One day a big black car pulled up at the door and took John Cameron to Artane, an industrial school that was initially intended for troubled young boys, but became the home of many others when no-one else wanted them. John was frightened and had been given no advanced warning that his life was about to get even worse. Alone and scared, John, now known as Boy 11963, obeyed the very structured and fierce rules of the Brothers who ran Artane, these men with a cruel fist. John was to witness, and experience, traumatic events that remain with him to this day. It is a difficult chapter of his life to read with descriptions that shock and revile, leaving a very real and lingering sense of sorrow behind.
“He was almost grateful when he heard anguished cries because whatever was happening was happening to someone else. The bogeyman was real, and Johnny feared him every night of his life in Artane.”
John Cameron eventually walked out of Artane on Wednesday, 26th September 1951, aged sixteen and never ever looked back. With a determination that belied his upbringing, he had a strength to move on that would see him marry, have children and become a school teacher. But there was always something nagging John. As much as he wanted and needed to move forward with his life he felt a strong need to uncover his history. He had no known relative and knew very little of his beginnings in life so, with his wonderful wife Treasa by his side, they began the search. What they discovered over the years was a tangled web of lies, drama and courtroom shenanigans that shocked a nation.
Boy 11963 is an inconceivable story for many of us who live in such a very different society today. It will shock, sadden and upset many readers as one cannot but visualise the hardship and pain experienced by this man. Now in his eighties, John Cameron, with the encouragement of his incredibly supportive family, has written this inspirational tale of a life forever scarred but certainly not beaten.
Boy 11963 is a tragic story but yet John Cameron, with such fortitude, overcame his very harrowing beginnings and triumphed. He won his life back and went on to achieve success in many areas of his life. John Cameron is an inspiration, a man who shines a light in the darkness, a man whose story will touch the lives of many and bring hope to others.
[ Bio ]
John Cameron overcame tragic beginnings to become a respected school teacher, working for over thirty-five years in West Dublin. Now 85, he lives at home in Gorey with his wife of 58 years, Treasa. He has five grown-up children and five grandchildren and likes nothing more than having the family sitting around the kitchen table. Having developed Parkinson’s Disease with Lewy body dementia in recent years, John lives a quiet but contented life. He enjoys spending time with his grandchildren, tinkering in his work shed, and volunteering his woodworking and crafting expertise in the local Men’s Sheds Association.

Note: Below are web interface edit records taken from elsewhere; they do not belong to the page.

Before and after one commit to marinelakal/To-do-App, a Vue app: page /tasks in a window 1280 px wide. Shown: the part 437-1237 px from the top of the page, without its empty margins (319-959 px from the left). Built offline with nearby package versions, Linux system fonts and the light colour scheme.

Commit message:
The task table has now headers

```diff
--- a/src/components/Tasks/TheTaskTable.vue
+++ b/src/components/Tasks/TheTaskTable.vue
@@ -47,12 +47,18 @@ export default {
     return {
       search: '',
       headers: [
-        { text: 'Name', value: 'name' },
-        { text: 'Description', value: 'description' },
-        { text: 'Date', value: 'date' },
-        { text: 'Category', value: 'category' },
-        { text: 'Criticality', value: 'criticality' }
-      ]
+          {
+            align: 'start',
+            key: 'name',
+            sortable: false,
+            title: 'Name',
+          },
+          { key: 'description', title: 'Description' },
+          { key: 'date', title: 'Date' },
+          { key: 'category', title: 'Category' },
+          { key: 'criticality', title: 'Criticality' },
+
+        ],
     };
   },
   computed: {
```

Boy 11963, the story of John’s early life and his search for his origins, is his first book.